DALLAS - Lawyers for the Dallas man convicted of killing his two young daughters while their mother listened helplessly over the phone are trying to convince a judge that their client is mentally unfit to be executed.
In March, a federal appeals court halted John Battaglia’s execution just hours before it was scheduled. He was granted a court-appointed attorney to investigate claims he may be mentally incompetent.
Battaglia shot and killed his two daughters in 2001. He allegedly did it to get back at his estranged wife, who tried to have him arrested for violating his domestic violence probation.
During Monday's hearing, Dr. Diane Mosnik, a psychologist hired by the defense, testified that Battaglia's mother suffered from bipolar disorder, experienced delusions and ultimately committed suicide. She argued that may show a family history of mental illness.
Dr. Mosnik said Battaglia had elevated scores for paranoia and mania. She diagnosed him with bipolar disorder and delusional disorder and believes he is incompetent to be executed.
She said he doesn't have a rational understanding of himself committing the crime because of his delusions of conspiracy. She claimed a person needs to have a rational understanding of why they're being executed or it would be cruel and unusual punishment.
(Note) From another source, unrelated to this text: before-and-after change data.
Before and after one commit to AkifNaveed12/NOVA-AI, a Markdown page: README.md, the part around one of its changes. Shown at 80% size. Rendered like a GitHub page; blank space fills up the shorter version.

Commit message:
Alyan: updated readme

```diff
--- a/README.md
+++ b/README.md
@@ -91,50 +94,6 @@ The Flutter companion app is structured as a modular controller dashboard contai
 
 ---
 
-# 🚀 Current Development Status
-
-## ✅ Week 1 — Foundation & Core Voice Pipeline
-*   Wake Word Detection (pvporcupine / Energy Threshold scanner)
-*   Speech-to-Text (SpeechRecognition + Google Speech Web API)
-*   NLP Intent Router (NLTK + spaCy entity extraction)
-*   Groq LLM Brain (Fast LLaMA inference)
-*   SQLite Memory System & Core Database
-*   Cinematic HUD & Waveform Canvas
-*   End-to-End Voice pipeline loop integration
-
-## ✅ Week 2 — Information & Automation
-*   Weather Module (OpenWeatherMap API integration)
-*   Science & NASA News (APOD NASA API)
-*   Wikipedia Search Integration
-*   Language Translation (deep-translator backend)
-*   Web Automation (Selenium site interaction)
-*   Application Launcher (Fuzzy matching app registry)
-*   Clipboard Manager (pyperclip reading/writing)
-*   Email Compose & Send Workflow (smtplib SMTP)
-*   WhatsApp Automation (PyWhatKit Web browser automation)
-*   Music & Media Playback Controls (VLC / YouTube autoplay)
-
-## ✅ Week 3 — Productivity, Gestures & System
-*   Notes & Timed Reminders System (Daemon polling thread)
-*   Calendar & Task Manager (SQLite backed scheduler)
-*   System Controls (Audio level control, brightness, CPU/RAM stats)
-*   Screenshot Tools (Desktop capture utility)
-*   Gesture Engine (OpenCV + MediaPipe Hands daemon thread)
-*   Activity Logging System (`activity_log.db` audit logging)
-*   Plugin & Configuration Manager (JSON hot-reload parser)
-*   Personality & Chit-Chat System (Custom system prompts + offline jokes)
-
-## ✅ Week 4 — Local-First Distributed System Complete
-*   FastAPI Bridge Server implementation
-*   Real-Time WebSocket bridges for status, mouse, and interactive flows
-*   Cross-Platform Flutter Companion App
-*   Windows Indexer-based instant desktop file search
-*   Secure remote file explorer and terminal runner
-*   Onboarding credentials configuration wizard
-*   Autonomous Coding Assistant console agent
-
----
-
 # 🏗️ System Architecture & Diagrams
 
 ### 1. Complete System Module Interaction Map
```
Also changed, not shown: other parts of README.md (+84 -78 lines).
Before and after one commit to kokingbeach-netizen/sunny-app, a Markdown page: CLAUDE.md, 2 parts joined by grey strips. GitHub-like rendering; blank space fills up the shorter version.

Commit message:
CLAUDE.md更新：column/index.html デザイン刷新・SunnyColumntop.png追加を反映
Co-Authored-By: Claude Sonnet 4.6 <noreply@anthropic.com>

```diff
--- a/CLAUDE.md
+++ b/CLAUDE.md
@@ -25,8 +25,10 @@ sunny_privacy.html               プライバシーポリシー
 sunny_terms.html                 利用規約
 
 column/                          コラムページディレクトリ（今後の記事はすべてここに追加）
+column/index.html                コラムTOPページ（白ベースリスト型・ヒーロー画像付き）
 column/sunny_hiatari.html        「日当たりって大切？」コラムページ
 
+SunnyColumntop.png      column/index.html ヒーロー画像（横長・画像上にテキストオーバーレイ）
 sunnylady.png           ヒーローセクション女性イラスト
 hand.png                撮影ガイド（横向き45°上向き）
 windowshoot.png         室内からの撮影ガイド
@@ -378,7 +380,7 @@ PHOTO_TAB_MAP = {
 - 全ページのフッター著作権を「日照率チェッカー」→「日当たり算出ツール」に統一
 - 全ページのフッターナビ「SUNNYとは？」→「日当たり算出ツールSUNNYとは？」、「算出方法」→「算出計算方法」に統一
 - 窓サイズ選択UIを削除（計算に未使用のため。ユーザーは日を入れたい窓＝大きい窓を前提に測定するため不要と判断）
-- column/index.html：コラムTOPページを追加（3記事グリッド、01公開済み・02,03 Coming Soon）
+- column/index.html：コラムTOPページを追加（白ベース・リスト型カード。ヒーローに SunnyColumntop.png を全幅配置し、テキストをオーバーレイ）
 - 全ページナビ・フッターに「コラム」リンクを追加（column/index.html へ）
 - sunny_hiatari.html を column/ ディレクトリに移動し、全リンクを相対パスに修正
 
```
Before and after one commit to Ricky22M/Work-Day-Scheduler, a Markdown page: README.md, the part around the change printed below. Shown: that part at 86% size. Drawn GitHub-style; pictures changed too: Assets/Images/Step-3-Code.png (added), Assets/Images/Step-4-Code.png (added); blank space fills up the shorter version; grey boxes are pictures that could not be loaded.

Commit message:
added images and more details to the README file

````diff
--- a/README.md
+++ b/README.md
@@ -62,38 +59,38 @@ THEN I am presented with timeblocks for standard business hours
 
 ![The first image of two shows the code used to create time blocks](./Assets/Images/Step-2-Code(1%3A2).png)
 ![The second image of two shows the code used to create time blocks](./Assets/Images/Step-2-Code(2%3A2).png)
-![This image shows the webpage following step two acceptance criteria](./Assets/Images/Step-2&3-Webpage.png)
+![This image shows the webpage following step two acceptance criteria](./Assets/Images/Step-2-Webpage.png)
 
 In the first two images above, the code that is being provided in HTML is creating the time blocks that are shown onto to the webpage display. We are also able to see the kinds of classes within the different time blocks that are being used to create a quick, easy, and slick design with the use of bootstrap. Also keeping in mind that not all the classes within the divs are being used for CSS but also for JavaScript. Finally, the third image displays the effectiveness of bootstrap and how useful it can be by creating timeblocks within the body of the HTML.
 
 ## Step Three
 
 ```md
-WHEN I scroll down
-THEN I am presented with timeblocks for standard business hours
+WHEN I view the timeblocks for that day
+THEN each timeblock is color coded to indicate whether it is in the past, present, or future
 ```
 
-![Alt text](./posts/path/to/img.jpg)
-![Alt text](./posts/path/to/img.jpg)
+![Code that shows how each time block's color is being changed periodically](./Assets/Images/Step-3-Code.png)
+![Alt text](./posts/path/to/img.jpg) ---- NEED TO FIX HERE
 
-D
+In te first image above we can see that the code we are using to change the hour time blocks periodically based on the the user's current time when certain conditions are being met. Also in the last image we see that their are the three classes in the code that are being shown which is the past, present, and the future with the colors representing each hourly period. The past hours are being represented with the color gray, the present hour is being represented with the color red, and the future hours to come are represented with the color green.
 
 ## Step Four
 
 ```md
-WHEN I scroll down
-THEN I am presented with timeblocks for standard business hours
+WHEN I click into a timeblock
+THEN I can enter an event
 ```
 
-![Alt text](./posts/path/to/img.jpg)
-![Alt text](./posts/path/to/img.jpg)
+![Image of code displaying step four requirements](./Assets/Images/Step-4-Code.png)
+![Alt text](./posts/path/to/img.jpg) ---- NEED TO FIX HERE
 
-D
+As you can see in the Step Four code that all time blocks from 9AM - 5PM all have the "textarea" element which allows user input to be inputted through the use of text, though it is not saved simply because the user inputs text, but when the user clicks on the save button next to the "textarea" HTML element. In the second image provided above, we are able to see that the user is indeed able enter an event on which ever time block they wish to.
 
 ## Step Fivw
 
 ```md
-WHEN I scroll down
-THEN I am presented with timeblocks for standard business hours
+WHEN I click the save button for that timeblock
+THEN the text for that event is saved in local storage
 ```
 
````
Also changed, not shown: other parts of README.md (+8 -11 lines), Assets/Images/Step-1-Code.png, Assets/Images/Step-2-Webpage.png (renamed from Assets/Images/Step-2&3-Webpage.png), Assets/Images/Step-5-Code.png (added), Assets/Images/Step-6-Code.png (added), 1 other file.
“Because of the presence of significant delusions that pervade his discussions and his writings, his presentation, his performance on exams, he believes that this is for other purposes,” she said.
Under cross-examination, Dr. Mosnik admitted Battaglia had no prior mental illness diagnosis, is not taking any medication and did not report mental illness issues.
The state’s psychologist, Dr. Timothy Proctor, diagnosed Battaglia with delusional disorder and personality disorder. But he said a person can have a personality disorder or delusional disorder and still be competent for execution.
“He has a large conspiracy-based delusional system that involves a seemingly endless cast of characters being involved,” Proctor said.
In their tests, both experts agreed Battaglia is highly intelligent. Neither thinks he is faking a mental illness to try and avoid being executed on Dec. 7.
The hearing is expected to last through at least Tuesday.